Yoshikatsu Fukuodori, manager of the golf course, said, "[It's a pity], as our golf course suffered no damage from the earthquake and tsunami."


What does he mean by that? Does he wish the courses were ruined by tsunami as well as nuclear radiation?


As a result of some club members requesting to practice their swing at the course, the club reopened 18 holes on June 4. However, because many of the club's members have evacuated to outside the prefecture, only about 20 people per day use the course. The 3,500 yen fee members pay to use the course just covers the minimum maintenance costs involved, such as gasoline for golf carts and chemical herbicides.


Aha! I love golf! Nature! The sun! Birds! Bees! Chemical fertilizers, pesticides, insecticides, Agent Orange and nucleotides!


Fukuodori had no choice but to dismiss all 45 of his employees as a result of the downturn. Of those, four are supporting him as volunteers. Fukuodori remained pessimistic, however, dropping his shoulders and saying, "Even if we decontaminate the golf course, it's not guaranteed that players will return."

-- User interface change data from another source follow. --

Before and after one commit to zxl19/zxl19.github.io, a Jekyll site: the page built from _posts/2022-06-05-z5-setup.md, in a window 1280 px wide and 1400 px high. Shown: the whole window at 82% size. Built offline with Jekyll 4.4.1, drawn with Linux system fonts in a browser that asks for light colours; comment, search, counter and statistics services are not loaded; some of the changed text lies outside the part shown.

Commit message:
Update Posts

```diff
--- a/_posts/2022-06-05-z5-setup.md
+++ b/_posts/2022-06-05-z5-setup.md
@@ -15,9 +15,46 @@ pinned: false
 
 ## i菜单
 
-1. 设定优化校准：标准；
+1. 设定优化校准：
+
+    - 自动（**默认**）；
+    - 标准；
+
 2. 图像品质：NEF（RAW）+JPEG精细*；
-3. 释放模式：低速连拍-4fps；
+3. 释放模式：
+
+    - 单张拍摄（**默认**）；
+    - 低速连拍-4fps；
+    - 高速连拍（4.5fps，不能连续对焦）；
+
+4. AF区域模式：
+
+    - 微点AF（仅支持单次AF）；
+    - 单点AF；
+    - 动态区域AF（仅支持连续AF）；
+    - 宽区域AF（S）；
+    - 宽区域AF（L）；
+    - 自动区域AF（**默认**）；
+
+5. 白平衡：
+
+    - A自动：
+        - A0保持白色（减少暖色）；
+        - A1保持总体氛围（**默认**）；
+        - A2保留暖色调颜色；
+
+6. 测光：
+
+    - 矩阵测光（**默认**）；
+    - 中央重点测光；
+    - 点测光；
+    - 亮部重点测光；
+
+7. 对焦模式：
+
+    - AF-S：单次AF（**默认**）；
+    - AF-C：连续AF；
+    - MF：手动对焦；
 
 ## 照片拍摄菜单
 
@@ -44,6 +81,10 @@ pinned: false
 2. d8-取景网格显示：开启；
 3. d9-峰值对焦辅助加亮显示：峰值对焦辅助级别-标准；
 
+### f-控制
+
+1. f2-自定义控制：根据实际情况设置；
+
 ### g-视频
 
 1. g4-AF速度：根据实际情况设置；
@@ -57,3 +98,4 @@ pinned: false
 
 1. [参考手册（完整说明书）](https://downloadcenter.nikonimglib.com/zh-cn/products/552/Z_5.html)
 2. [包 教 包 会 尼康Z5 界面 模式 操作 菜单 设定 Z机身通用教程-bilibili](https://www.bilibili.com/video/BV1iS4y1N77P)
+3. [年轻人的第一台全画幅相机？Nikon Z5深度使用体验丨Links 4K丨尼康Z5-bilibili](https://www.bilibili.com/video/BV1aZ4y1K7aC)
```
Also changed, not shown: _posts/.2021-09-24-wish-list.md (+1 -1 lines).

"Even if we decontaminate the course, it's not guaranteed that players will return"!? So, what Einstein is saying here is that the course is contaminated and he wonders why players don't come there to golf?


Did you folks ever see that movie Caddy Shack?.... Case rests your honor.

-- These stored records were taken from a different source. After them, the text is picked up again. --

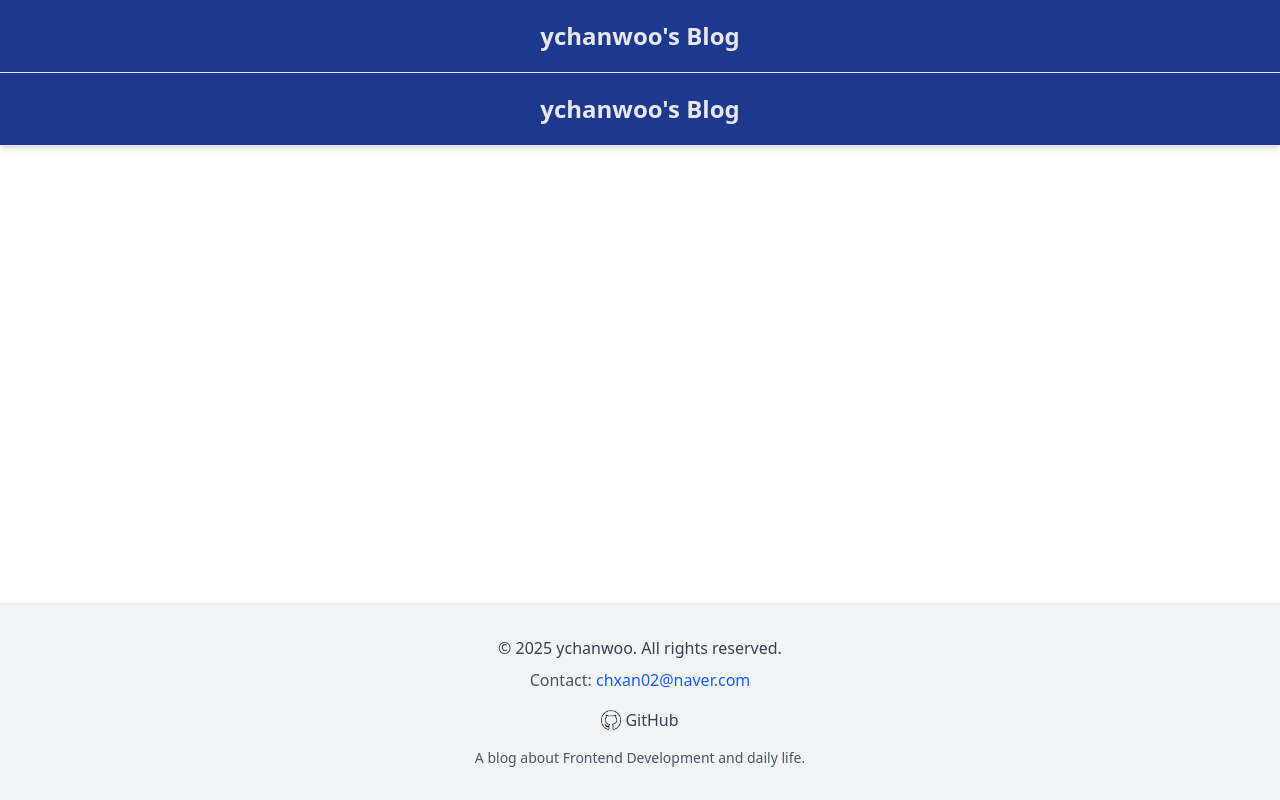
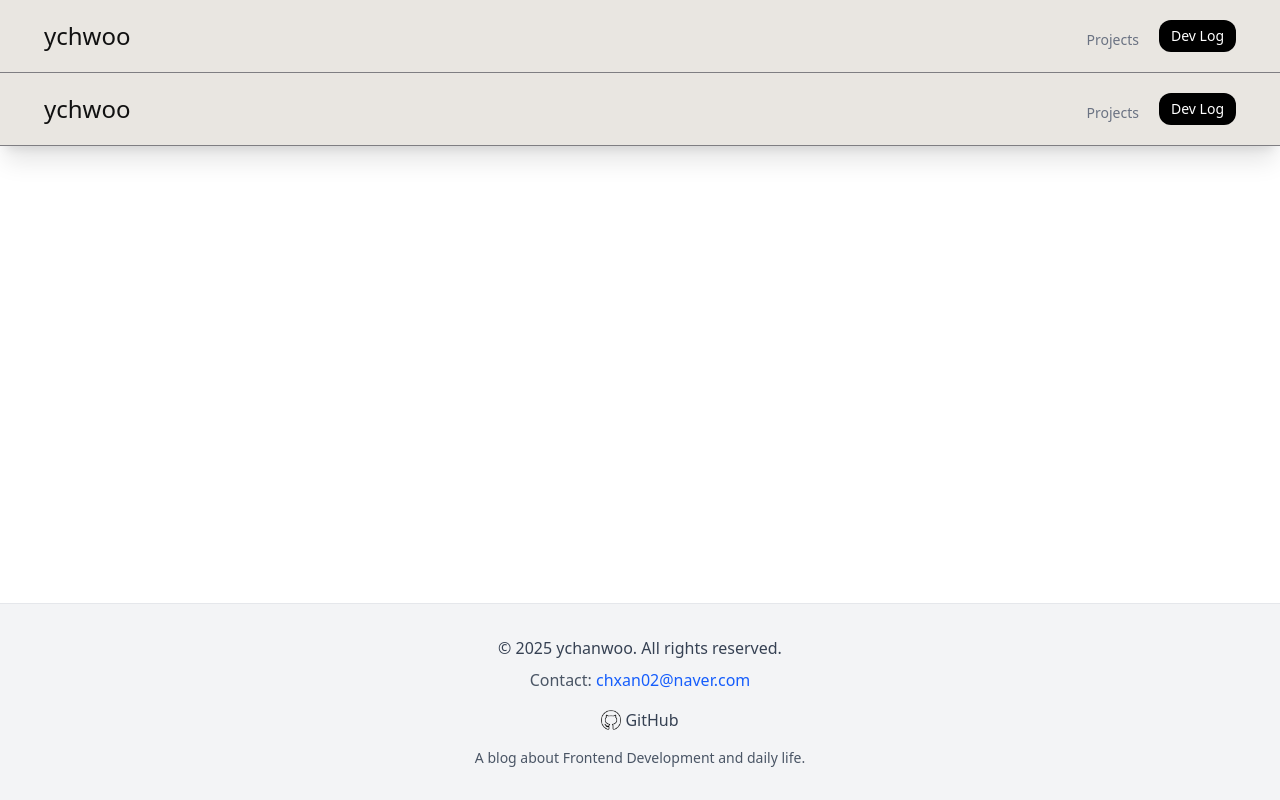
Before and after one commit to ychanwoo/Dev-Log, a Next.js app: page /Header in a window 1280 px wide. Built offline with nearby package versions, Linux system fonts and the light colour scheme.

Commit message:
feat: update Header component design and scroll interaction

```diff
--- a/src/app/Header/page.tsx
+++ b/src/app/Header/page.tsx
@@ -1,21 +1,45 @@
-'use client'
+"use client";
 
-import Link from 'next/link'
+import Link from "next/link";
+import { usePathname } from "next/navigation";
 
 export default function HeaderPage() {
+  const pathname = usePathname();
+  // * Projects 부분으로 이동
+  const handleScrollToProjects = () => {
+    if (pathname === "/") {
+      window.scrollTo({
+        top: 1940,
+        behavior: "smooth",
+      });
+    }
+  };
+
   return (
-    <header className="bg-white shadow-md border-b border-gray-200 sticky top-0">
-      <div className="mx-auto px-4 py-5 sm:px-6 lg:px-8 h-18 bg-blue-900">
+    <header className="bg-white shadow-xl border-b-1 border-b-[#7F7E82] sticky top-0 z-50">
+      <div className="mx-auto px-4 py-5 sm:px-6 lg:px-8 h-18 bg-[#E9E6E1]">
         {/* 헤더바 */}
-        <div className="flex justify-center items-center">
-          <Link href="/" className="flex items-center">
-            <span className="text-2xl font-bold text-gray-200 group-hover:text-blue-600 transition-colors duration-300">
-              ychanwoo&#39;s Blog
-            </span>
-          </Link>
+        <div className="flex place-content-between">
+          {/* 이름 */}
+          <div className="pl-3">
+            <Link href="/" className="flex items-center">
+              <span className="text-2xl font-light text-[#111111]">ychwoo</span>
+            </Link>
+          </div>
+          {/* 프로젝트 및 DevLog 버튼 */}
+          <div className="pr-3 flex space-x-5">
+            <button
+              onClick={handleScrollToProjects}
+              className="text-gray-500 text-sm hover:underline mt-2"
+            >
+              Projects
+            </button>
+            <button className="text-white bg-black px-3 text-sm rounded-xl hover:bg-gray-800">
+              <Link href="/Posts">Dev Log</Link>
+            </button>
+          </div>
         </div>
-
       </div>
     </header>
-  )
+  );
 }
```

3 comments:

Marc Sheffner said...

Watch for the "radiation is good for you!" ads. "Get a 'buzz' on our golf-courses!" he-he

Andrew Joseph said...

Hey Mike - golf players often get 'hot' under the collar after a round of golf.
Heck, I recall seeing a golf course immediately beside the Bangkok airport that was put there specifically to cater to the Japanese business man who needed to play gold while waiting for his sex tour to begin!
I just mean that the Japanese (not all of you) seem to love golf. Personally, I think if you can drink WHILE playing, it's not a sport. Although being a radioactive golfer does allow one to play at night, does it qualify as an extreme sport?

Anonymous said...

I'm pretty certain I've seen People drinking while doing almost every sport there is.

I've never seen polo, but I imagine it's easy to drink while playing.

- Clark